In the second part of the event there are the competitions, divided between 6 specialties, which follow a chronological order:
- mascarete, two-rowed, boys up to 10 years (schìe) and up to 12 and 14 years (maciarèle)
- two-row pupparini, with the very young
- two-rowed mascaretas, with women
- bisse of Lake Garda
- the six-rowed caorlines, which represent the islands and the sestieri
- gondolini with two oars, the champions' regatta, the highlight of the day
The boats are marked with a number, according to a position logic at the start, and are colored. In ancient times the colors corresponded to the various areas of the lagoon and Venice. The color-number combination is:
- canary yellow
The course of the various regattas starts from the San Marco Basin, runs across the Grand Canal to the station, where you go around the "stake" to go back to the Machina, where the jury is housed.
La Machina is sumptuously decorated, with gilded wooden columns, tapestries and branches; there are placed the four flags reserved for the winners: red for the first, white for the second, green for the third, blue for the quarterfinals.

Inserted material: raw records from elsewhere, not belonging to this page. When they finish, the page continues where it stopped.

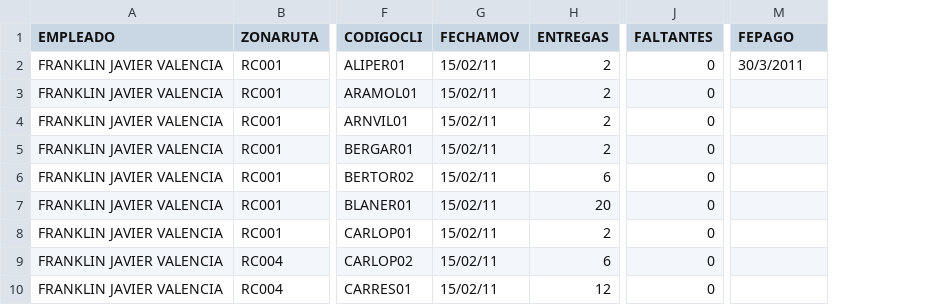
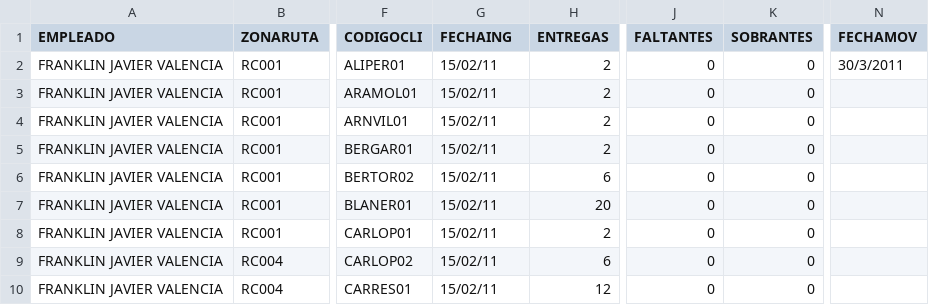
Before and after one commit to da8y01/CobExpendios, a CSV file: Datos/CONCOB0.csv, drawn as a sheet; only a part is shown, gaps mark what is left out; addresses are those after the commit; the diff names each change by its address in the sheet, - before the commit and + after, or states it on an @@ line.

```diff
--- a/Datos/CONCOB0.csv
+++ b/Datos/CONCOB0.csv
+column K (SOBRANTES), rows 2-10: all 0
-G1: FECHAMOV
+G1: FECHAING
-N1: FEPAGO
+N1: FECHAMOV
```
Also changed, not shown: Datos/CONCOB0_LP.csv, Datos/CONCOB0_NE.csv, 38 other files.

This is why the saying: ciapàr flag is synonymous with victory in the regatta, as can also be read in the comedy by Giacinto Gallina: El moroso de la nona.
Until a few years ago, the fourth classified crew was also given a live piglet, but for the right protests of animal rights it was replaced by a glass piglet.
In addition to the prizes that are awarded there is a title that is the most coveted among the racers: the title of the king of the oar; it is awarded, for life, to the racers who have won the regatta of champions on gondolini five times in a row.
From the second half of the 1800s onwards these were the sailors who honored themselves with this title: Luigi Zanellato, in the late 1800s; Albino dei Rossi, detto Stigheta e Marcello Bon detto Ciapate, who won the regattas from '47 to '52; Giuseppe Fongher detto Bepi e Sergio Tagliapietra detto Ciaci, who won the regattas from '69 to '76; Palmiro Fongher e Gianfranco Vianello detto Crea, who won the regattas from '77 to '83.